* **What is expected**
The records below hold pictures; please leave those out and retype the rest exactly.

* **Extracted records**
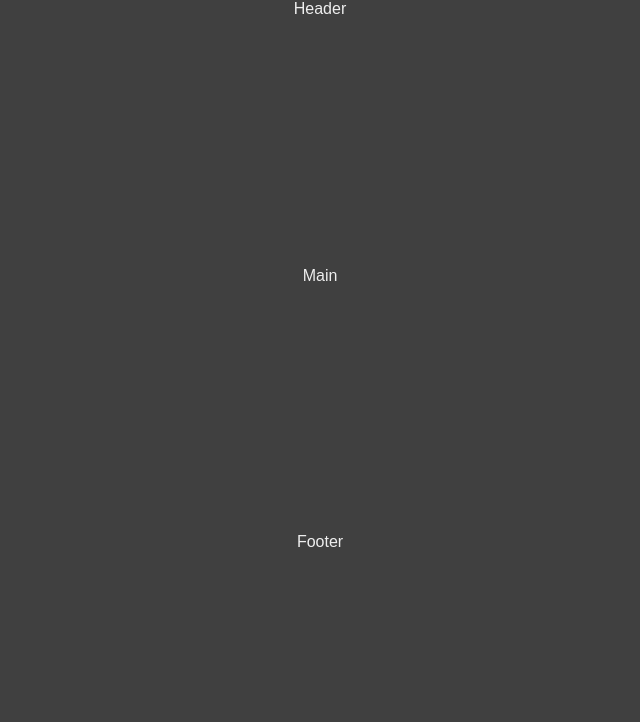
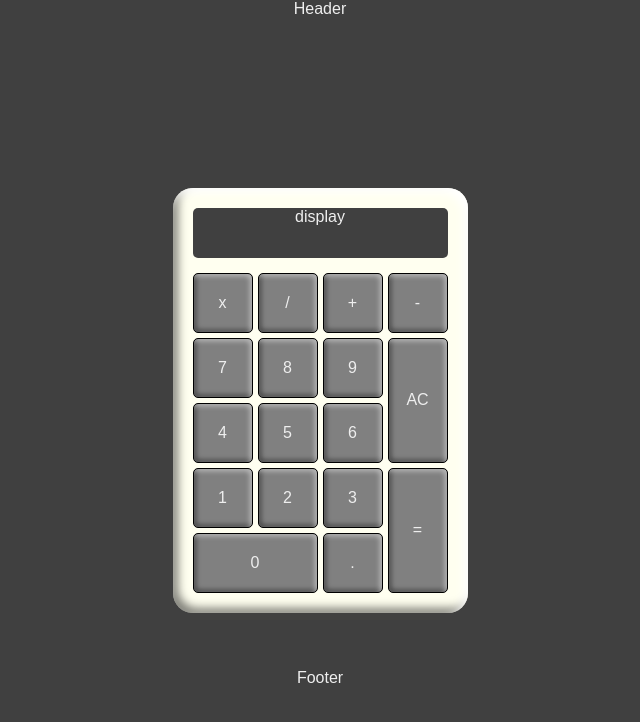
Before and after one commit to brimarq/fcc-js-calculator, a React (Create React App) app: page / in a window 1280 px wide. Shown: the top 722 px of the page, without its empty margins (320-960 px from the left). Built offline with nearby package versions, Linux system fonts and the light colour scheme.

Commit message:
initial layout

```diff
--- a/src/App.css
+++ b/src/App.css
@@ -2,14 +2,13 @@
   text-align: center;
   min-height: 100vh;
   display: grid;
+  grid-template-rows: auto auto auto;
   grid-template-areas:
     "header"
     "main"
     "footer";
-  grid-template-rows: auto auto auto;
+
 }
-
-
 
 .App-header {
   grid-area: header;
@@ -17,8 +16,56 @@
 
 .App-main {
   grid-area: main;
+  display: grid;
+  grid-template-rows: 1fr auto 1fr;
+  grid-template-columns: 1fr auto 1fr;
+  grid-template-areas:
+    ". . ."
+    ". calculator ."
+    ". . .";
 }
 
 .App-footer {
   grid-area: footer;
 }
+
+#calculator {
+  grid-area: calculator;
+  display: grid;
+  grid-template-rows: repeat(6, 60px);
+  grid-template-columns: repeat(4, 60px);
+  grid-gap: 5px;
+  padding: 20px;
+  background-color: ivory;
+  border-radius: 20px;
+  box-shadow: inset -5px 5px 10px 0px rgba(255,255,255,1), inset 5px -5px 10px 0px rgba(0,0,0,.5);
+  -webkit-box-shadow: inset -5px 5px 10px 0px rgba(255,255,255,1), inset 5px -5px 10px 0px rgba(0,0,0,.5);
+  -moz-box-shadow: inset -5px 5px 10px 0px rgba(255,255,255,1), inset 5px -5px 10px 0px rgba(0,0,0,.5);
+}
+
+.calckey {
+  display: grid;
+  background-color: gray;
+  border: 1px black solid;
+  align-items: center;
+  justify-items: center;
+  border-radius: 5px;
+  box-shadow: inset -2px 2px 5px 0px rgba(255,255,255,.5), inset 2px -2px 5px 0px rgba(0,0,0,.5);
+  -webkit-box-shadow: inset -2px 2px 5px 0px rgba(255,255,255,.5), inset 2px -2px 5px 0px rgba(0,0,0,.5);
+  -moz-box-shadow: inset -2px 2px 5px 0px rgba(255,255,255,.5), inset 2px -2px 5px 0px rgba(0,0,0,.5);
+}
+
+#display {
+  grid-column-end: span 4;
+  background-color: #404040;
+  margin-bottom: 10px;
+  border-radius: 5px;
+}
+
+#zero {
+  grid-column-end: span 2;
+}
+
+#clear, #equals {
+  grid-row-end: span 2;
+}
--- a/src/App.js
+++ b/src/App.js
@@ -6,7 +6,30 @@ class App extends Component {
     return (
       <div className="App">
         <header className="App-header">Header</header>
-        <main className="App-main">Main
+        <main className="App-main">
+
+          <div id="calculator">
+
+            <div id="display">display</div>
+            <div id="multiply" className="calckey operator">x</div>
+            <div id="divide" className="calckey operator">/</div>
+            <div id="add" className="calckey operator">+</div>
+            <div id="subtract" className="calckey operator">-</div>
+            <div id="seven" className="calckey num">7</div>
+            <div id="eight" className="calckey num">8</div>
+            <div id="nine" className="calckey num">9</div>
+            <div id="clear" className="calckey clear">AC</div>
+            <div id="four" className="calckey num">4</div>
+            <div id="five" className="calckey num">5</div>
+            <div id="six" className="calckey num">6</div>
+            <div id="one" className="calckey num">1</div>
+            <div id="two" className="calckey num">2</div>
+            <div id="three" className="calckey num">3</div>
+            <div id="equals" className="calckey equals">=</div>
+            <div id="zero" className="calckey num">0</div>
+            <div id="decimal" className="calckey num">.</div>
+
+          </div>
         </main>
         <footer className="App-footer">Footer</footer>
       </div>
```
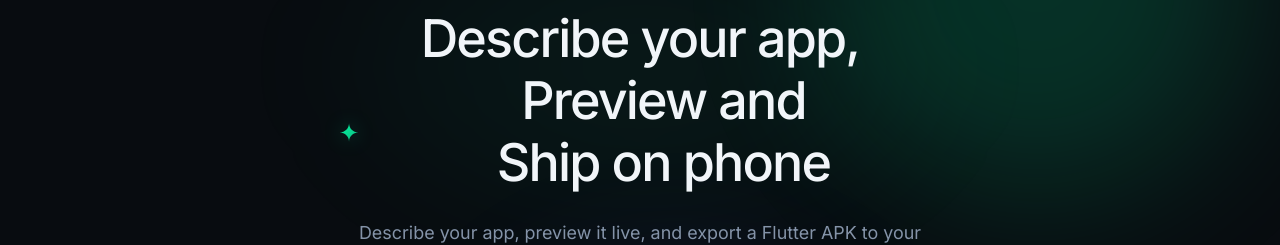
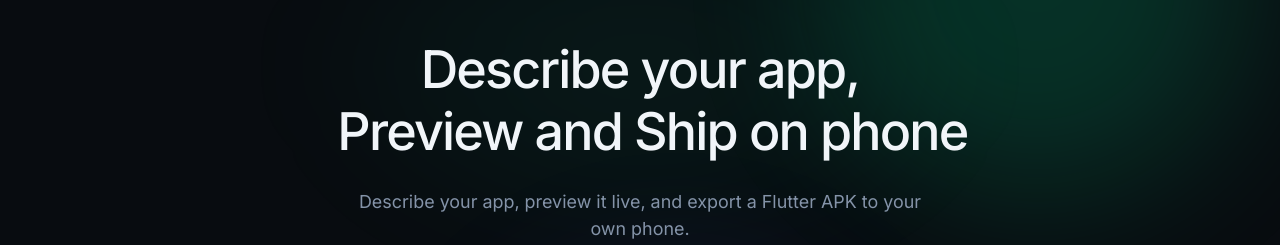
Before and after one commit to astrophileAqsa123/VibeApp-final, a React (Vite) app in the folder frontend2/: page / in a window 1280 px wide. Shown: the part 253-498 px from the top of the page. Built offline with nearby package versions, Linux system fonts and the light colour scheme; no server answers.

Commit message:
Update Hero.jsx

```diff
--- a/frontend2/src/components/Landing/Hero.jsx
+++ b/frontend2/src/components/Landing/Hero.jsx
@@ -58,7 +58,7 @@ export default function Hero() {
             className='display hero__title'
             data-hero
             style={{
-              fontSize: 'clamp(1.75rem, 5vw, 3.25rem)',
+              fontSize: 'clamp(1.25rem, 4.6vw, 3.25rem)',
               lineHeight: 1.2,
               display: 'flex',
               flexDirection: 'column',
@@ -69,7 +69,7 @@ export default function Hero() {
             <span className='hero__title-line-1'>Describe your app,</span>
             <span
               className='hero__title-line-2'
-              style={{ display: 'inline-flex', alignItems: 'center', gap: '0.4em' }}
+              style={{ display: 'inline-flex', alignItems: 'center', gap: '0.4em', whiteSpace: 'nowrap' }}
             >
               <span className='hero__sparkle' aria-hidden='true'>
                 <svg width='22' height='22' viewBox='0 0 24 24' fill='none'>
@@ -82,7 +82,9 @@ export default function Hero() {
                   </defs>
                 </svg>
               </span>
-              <span className='hero__title-keyword'>Preview and Ship on phone</span>
+              <span className='hero__title-keyword' style={{ whiteSpace: 'nowrap' }}>
+                Preview and Ship on phone
+              </span>
             </span>
           </h1>
           <p className='lead hero__lead' data-hero>
```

* **Response below**
Before and after one commit to brimarq/fcc-js-calculator, a React (Create React App) app: page / in a window 1280 px wide. Shown: the top 722 px of the page, without its empty margins (320-960 px from the left). Built offline with nearby package versions, Linux system fonts and the light colour scheme.

Commit message:
initial layout

```diff
--- a/src/App.css
+++ b/src/App.css
@@ -2,14 +2,13 @@
   text-align: center;
   min-height: 100vh;
   display: grid;
+  grid-template-rows: auto auto auto;
   grid-template-areas:
     "header"
     "main"
     "footer";
-  grid-template-rows: auto auto auto;
+
 }
-
-
 
 .App-header {
   grid-area: header;
@@ -17,8 +16,56 @@
 
 .App-main {
   grid-area: main;
+  display: grid;
+  grid-template-rows: 1fr auto 1fr;
+  grid-template-columns: 1fr auto 1fr;
+  grid-template-areas:
+    ". . ."
+    ". calculator ."
+    ". . .";
 }
 
 .App-footer {
   grid-area: footer;
 }
+
+#calculator {
+  grid-area: calculator;
+  display: grid;
+  grid-template-rows: repeat(6, 60px);
+  grid-template-columns: repeat(4, 60px);
+  grid-gap: 5px;
+  padding: 20px;
+  background-color: ivory;
+  border-radius: 20px;
+  box-shadow: inset -5px 5px 10px 0px rgba(255,255,255,1), inset 5px -5px 10px 0px rgba(0,0,0,.5);
+  -webkit-box-shadow: inset -5px 5px 10px 0px rgba(255,255,255,1), inset 5px -5px 10px 0px rgba(0,0,0,.5);
+  -moz-box-shadow: inset -5px 5px 10px 0px rgba(255,255,255,1), inset 5px -5px 10px 0px rgba(0,0,0,.5);
+}
+
+.calckey {
+  display: grid;
+  background-color: gray;
+  border: 1px black solid;
+  align-items: center;
+  justify-items: center;
+  border-radius: 5px;
+  box-shadow: inset -2px 2px 5px 0px rgba(255,255,255,.5), inset 2px -2px 5px 0px rgba(0,0,0,.5);
+  -webkit-box-shadow: inset -2px 2px 5px 0px rgba(255,255,255,.5), inset 2px -2px 5px 0px rgba(0,0,0,.5);
+  -moz-box-shadow: inset -2px 2px 5px 0px rgba(255,255,255,.5), inset 2px -2px 5px 0px rgba(0,0,0,.5);
+}
+
+#display {
+  grid-column-end: span 4;
+  background-color: #404040;
+  margin-bottom: 10px;
+  border-radius: 5px;
+}
+
+#zero {
+  grid-column-end: span 2;
+}
+
+#clear, #equals {
+  grid-row-end: span 2;
+}
--- a/src/App.js
+++ b/src/App.js
@@ -6,7 +6,30 @@ class App extends Component {
     return (
       <div className="App">
         <header className="App-header">Header</header>
-        <main className="App-main">Main
+        <main className="App-main">
+
+          <div id="calculator">
+
+            <div id="display">display</div>
+            <div id="multiply" className="calckey operator">x</div>
+            <div id="divide" className="calckey operator">/</div>
+            <div id="add" className="calckey operator">+</div>
+            <div id="subtract" className="calckey operator">-</div>
+            <div id="seven" className="calckey num">7</div>
+            <div id="eight" className="calckey num">8</div>
+            <div id="nine" className="calckey num">9</div>
+            <div id="clear" className="calckey clear">AC</div>
+            <div id="four" className="calckey num">4</div>
+            <div id="five" className="calckey num">5</div>
+            <div id="six" className="calckey num">6</div>
+            <div id="one" className="calckey num">1</div>
+            <div id="two" className="calckey num">2</div>
+            <div id="three" className="calckey num">3</div>
+            <div id="equals" className="calckey equals">=</div>
+            <div id="zero" className="calckey num">0</div>
+            <div id="decimal" className="calckey num">.</div>
+
+          </div>
         </main>
         <footer className="App-footer">Footer</footer>
       </div>
```
Before and after one commit to astrophileAqsa123/VibeApp-final, a React (Vite) app in the folder frontend2/: page / in a window 1280 px wide. Shown: the part 253-498 px from the top of the page. Built offline with nearby package versions, Linux system fonts and the light colour scheme; no server answers.

Commit message:
Update Hero.jsx

```diff
--- a/frontend2/src/components/Landing/Hero.jsx
+++ b/frontend2/src/components/Landing/Hero.jsx
@@ -58,7 +58,7 @@ export default function Hero() {
             className='display hero__title'
             data-hero
             style={{
-              fontSize: 'clamp(1.75rem, 5vw, 3.25rem)',
+              fontSize: 'clamp(1.25rem, 4.6vw, 3.25rem)',
               lineHeight: 1.2,
               display: 'flex',
               flexDirection: 'column',
@@ -69,7 +69,7 @@ export default function Hero() {
             <span className='hero__title-line-1'>Describe your app,</span>
             <span
               className='hero__title-line-2'
-              style={{ display: 'inline-flex', alignItems: 'center', gap: '0.4em' }}
+              style={{ display: 'inline-flex', alignItems: 'center', gap: '0.4em', whiteSpace: 'nowrap' }}
             >
               <span className='hero__sparkle' aria-hidden='true'>
                 <svg width='22' height='22' viewBox='0 0 24 24' fill='none'>
@@ -82,7 +82,9 @@ export default function Hero() {
                   </defs>
                 </svg>
               </span>
-              <span className='hero__title-keyword'>Preview and Ship on phone</span>
+              <span className='hero__title-keyword' style={{ whiteSpace: 'nowrap' }}>
+                Preview and Ship on phone
+              </span>
             </span>
           </h1>
           <p className='lead hero__lead' data-hero>
```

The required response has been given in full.